The famous psychologist Sigmund Freud (1856-1939), the father of psychotherapy, is credited with the development of the idea of the subconscious: the deepest layer of the human mind, said to be the place where memories, wishes, fears, and dreams are stored. This famous theory, as explored in this text, posits that humans are controlled by their unconscious mind.
Have students read this text before reading Act Two, Scene One when Troy admits to Rose that he’s had an extramarital affair and that he has fathered a child with his mistress. Pair Fences: Act Two, Scene One with “Freud’s Theory of Id, Ego, and Superego,” and ask students to discuss Freud’s theory in relation to Troy’s impulsive behavior and his unconscious mind. Is Troy in control of his actions and completely responsible for his infidelity, or is he blameless because his unconscious feelings of inadequacy overpower his conscious desire to be faithful to Rose?
In Yrsa Daley-Ward’s poem “what love isn’t,” Ward explores attributes of love not often discussed.
The speaker of the poem outlines the complexities of love as they contrast to myths about real love. Have students read “what love isn’t” after reading Act Two, Scene One when Rose argues that she sacrificed her happiness to be faithful to Troy — facing the complexities of marriage — while he betrayed her with his infidelity. Pair Fences: Act Two, Scene One with “what love isn’t,” and ask students to analyze the relationship between Troy and Rose through the lens of this poem. What is the nature of the relationship between Troy and Rose? How does the love in their marriage compare to Daley-Ward’s definition of love?
Abraham Maslow (1908-1970) was an American psychologist who wrote extensively about human behavior, motivations, and needs. This passage explores his best known work: the hierarchy of needs.
In order for one to reach the next stage in the hierarchy, the previous stage must be fulfilled. Introduce this text after reading Act Two, Scene One when Troy reveals why he cheated on Rose and the emotional void that his mistress filled for him. In this scene, Rose also reveals her unmet needs and how she has coped with this void. Pair Fences: Act Two, Scene One with “Maslow’s Hierarchy of Needs,” and ask students to analyze the needs of Troy and Rose in the play. Where does each character lie on Maslow’s hierarchy? Which need is Troy trying to meet? Which need is Rose lacking? What is preventing Troy and Rose from ascending to their next stage in Maslow’s Hierarchy?

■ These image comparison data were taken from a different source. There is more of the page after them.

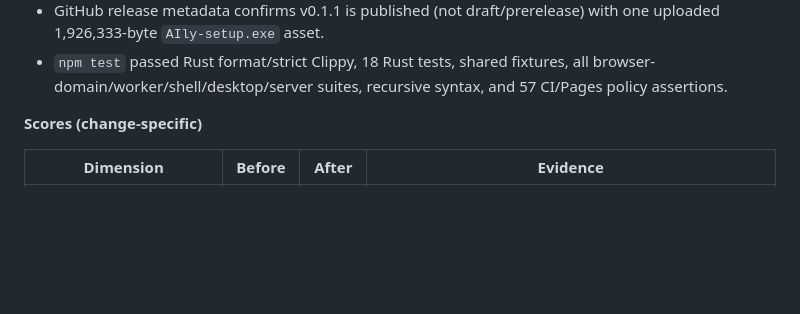
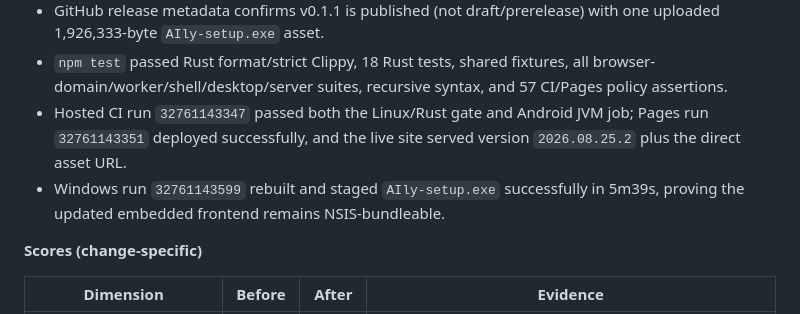
Before and after one commit to AlphaeusNg/AIly, a Markdown page: PROGRESS.md, the part around the change. GitHub-like rendering; blank space fills up the shorter version.

Commit message:
Record hosted direct-download verification

```diff
--- a/PROGRESS.md
+++ b/PROGRESS.md
@@ -95,6 +95,11 @@ packaging improvement.
 - `npm test` passed Rust format/strict Clippy, 18 Rust tests, shared fixtures,
   all browser-domain/worker/shell/desktop/server suites, recursive syntax, and
   57 CI/Pages policy assertions.
+- Hosted CI run `32761143347` passed both the Linux/Rust gate and Android JVM
+  job; Pages run `32761143351` deployed successfully, and the live site served
+  version `2026.08.25.2` plus the direct asset URL.
+- Windows run `32761143599` rebuilt and staged `AIly-setup.exe` successfully in
+  5m39s, proving the updated embedded frontend remains NSIS-bundleable.
 
 **Scores (change-specific)**
 
```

In Daniel Beaty’s poem “Knock Knock,” the speaker describes his relationship with his father and how he is impacted by his eventual absence.

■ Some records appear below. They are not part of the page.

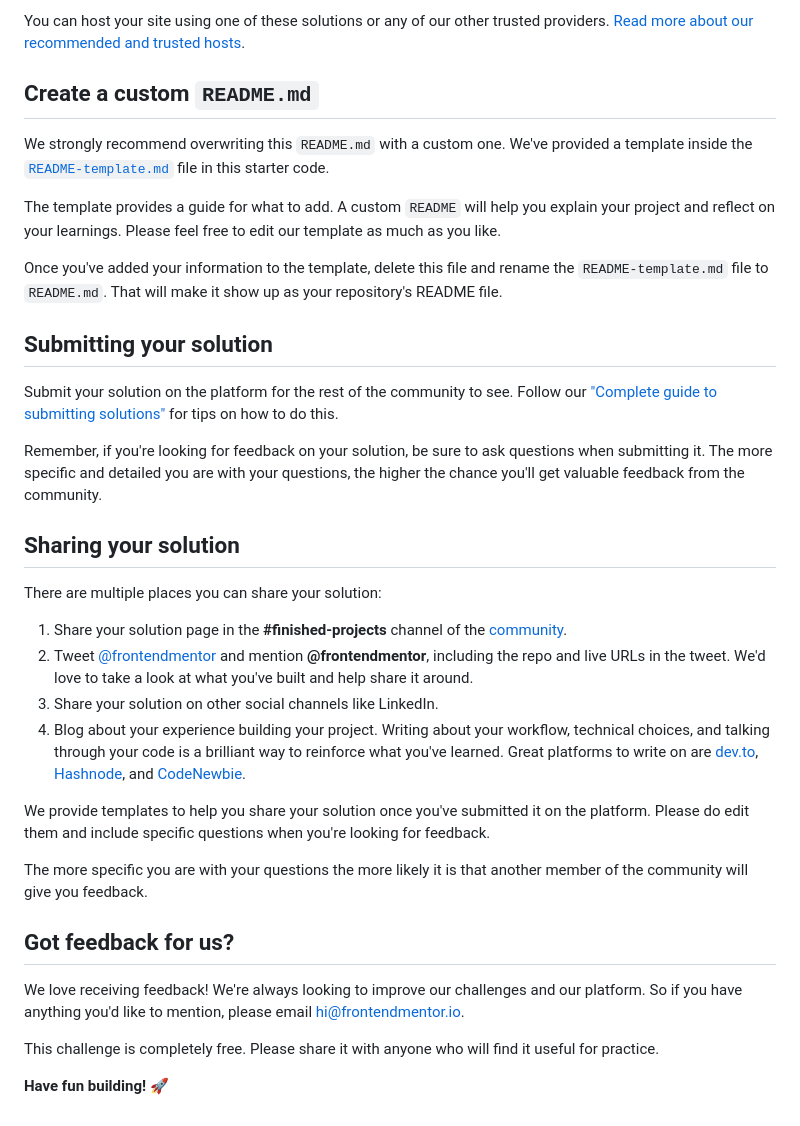
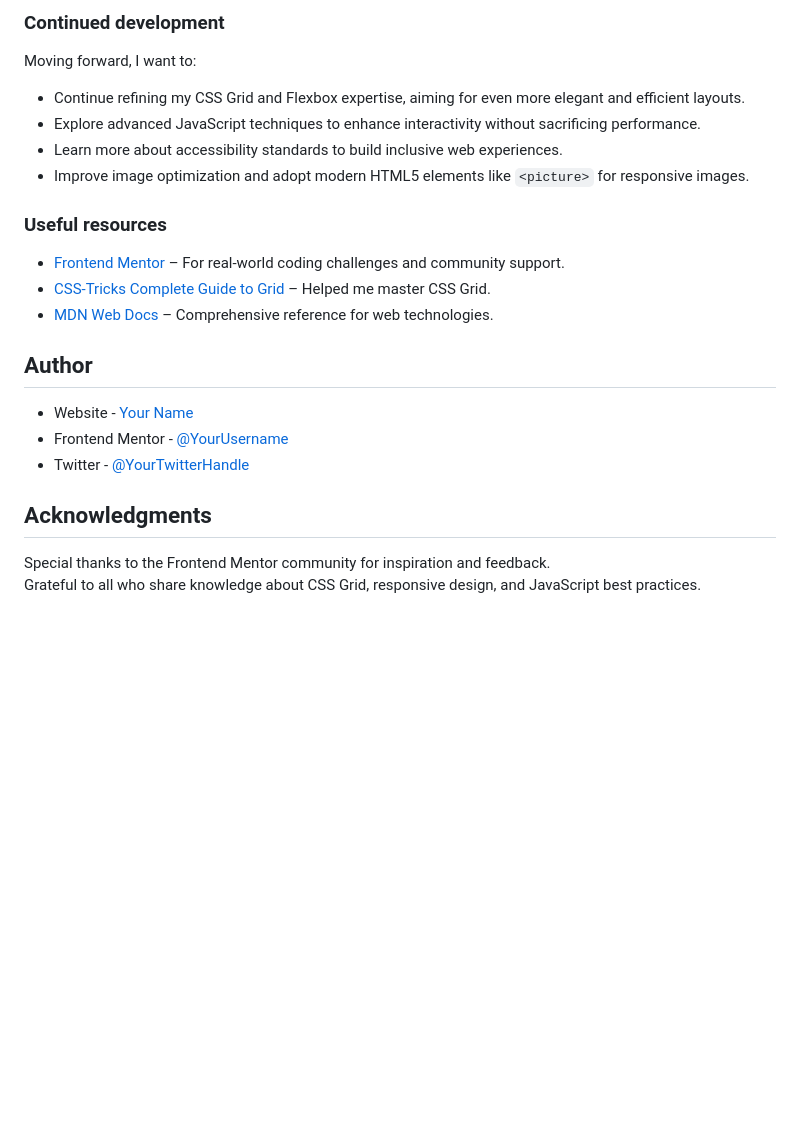
Before and after one commit to Emin-062/frontendMentorByEmin, a Markdown page: README.md, the part around the change printed below. Drawn GitHub-style; blank space fills up the shorter version.

```diff
--- a/README.md
+++ b/README.md
@@ -58,37 +66,26 @@ As mentioned above, there are many ways to host your project for free. Our recom
 
-You can host your site using one of these solutions or any of our other trusted providers. [Read more about our recommended and trusted hosts](https://medium.com/frontend-mentor/frontend-mentor-trusted-hosting-providers-bf000dfebe).
+### Continued development
 
-## Create a custom `README.md`
+Moving forward, I want to:
 
-We strongly recommend overwriting this `README.md` with a custom one. We've provided a template inside the [`README-template.md`](./README-template.md) file in this starter code.
+- Continue refining my CSS Grid and Flexbox expertise, aiming for even more elegant and efficient layouts.
+- Explore advanced JavaScript techniques to enhance interactivity without sacrificing performance.
+- Learn more about accessibility standards to build inclusive web experiences.
+- Improve image optimization and adopt modern HTML5 elements like `<picture>` for responsive images.
 
-The template provides a guide for what to add. A custom `README` will help you explain your project and reflect on your learnings. Please feel free to edit our template as much as you like.
+### Useful resources
 
-Once you've added your information to the template, delete this file and rename the `README-template.md` file to `README.md`. That will make it show up as your repository's README file.
+- [Frontend Mentor](https://www.frontendmentor.io/) – For real-world coding challenges and community support.
+- [CSS-Tricks Complete Guide to Grid](https://css-tricks.com/snippets/css/complete-guide-grid/) – Helped me master CSS Grid.
+- [MDN Web Docs](https://developer.mozilla.org/) – Comprehensive reference for web technologies.
 
-## Submitting your solution
+## Author
 
-Submit your solution on the platform for the rest of the community to see. Follow our ["Complete guide to submitting solutions"](https://medium.com/frontend-mentor/a-complete-guide-to-submitting-solutions-on-frontend-mentor-ac6384162248) for tips on how to do this.
+- Website - [Your Name](https://your-website.com)
+- Frontend Mentor - [@YourUsername](https://www.frontendmentor.io/profile/YourUsername)
+- Twitter - [@YourTwitterHandle](https://twitter.com/YourTwitterHandle)
 
-Remember, if you're looking for feedback on your solution, be sure to ask questions when submitting it. The more specific and detailed you are with your questions, the higher the chance you'll get valuable feedback from the community.
+## Acknowledgments
 
-## Sharing your solution
-
-There are multiple places you can share your solution:
-
-1. Share your solution page in the **#finished-projects** channel of the [community](https://www.frontendmentor.io/community).
-2. Tweet [@frontendmentor](https://twitter.com/frontendmentor) and mention **@frontendmentor**, including the repo and live URLs in the tweet. We'd love to take a look at what you've built and help share it around.
-3. Share your solution on other social channels like LinkedIn.
-4. Blog about your experience building your project. Writing about your workflow, technical choices, and talking through your code is a brilliant way to reinforce what you've learned. Great platforms to write on are [dev.to](https://dev.to/), [Hashnode](https://hashnode.com/), and [CodeNewbie](https://community.codenewbie.org/).
-
-We provide templates to help you share your solution once you've submitted it on the platform. Please do edit them and include specific questions when you're looking for feedback.
-
-The more specific you are with your questions the more likely it is that another member of the community will give you feedback.
-
-## Got feedback for us?
-
-We love receiving feedback! We're always looking to improve our challenges and our platform. So if you have anything you'd like to mention, please email hi@frontendmentor.io.
-
-This challenge is completely free. Please share it with anyone who will find it useful for practice.
-
-**Have fun building!** 🚀
+Special thanks to the Frontend Mentor community for inspiration and feedback.
+Grateful to all who share knowledge about CSS Grid, responsive design, and JavaScript best practices.
```
Also changed, not shown: other parts of README.md (+42 -34 lines), README-template.md (deleted, +0 -111 lines), screenshots/1440px-mode.png (added), screenshots/asus zenbook fold mode.png (added), screenshots/iphone 14 pro max mode.png (added), screenshots/surface pro 7 mode.png (added), 4 other files.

Have students read this poem after they have finished reading the play. Pair Fences with “Knock Knock,” and ask students to compare the needs of both Cory and the speaker as they relate to their father’s love. How do the circumstances endured by both Troy and the father in "Knock Knock" impact their parenthood and the development of their sons? How does the absence of their fathers affect Cory and the speaker of the poem in their adulthood?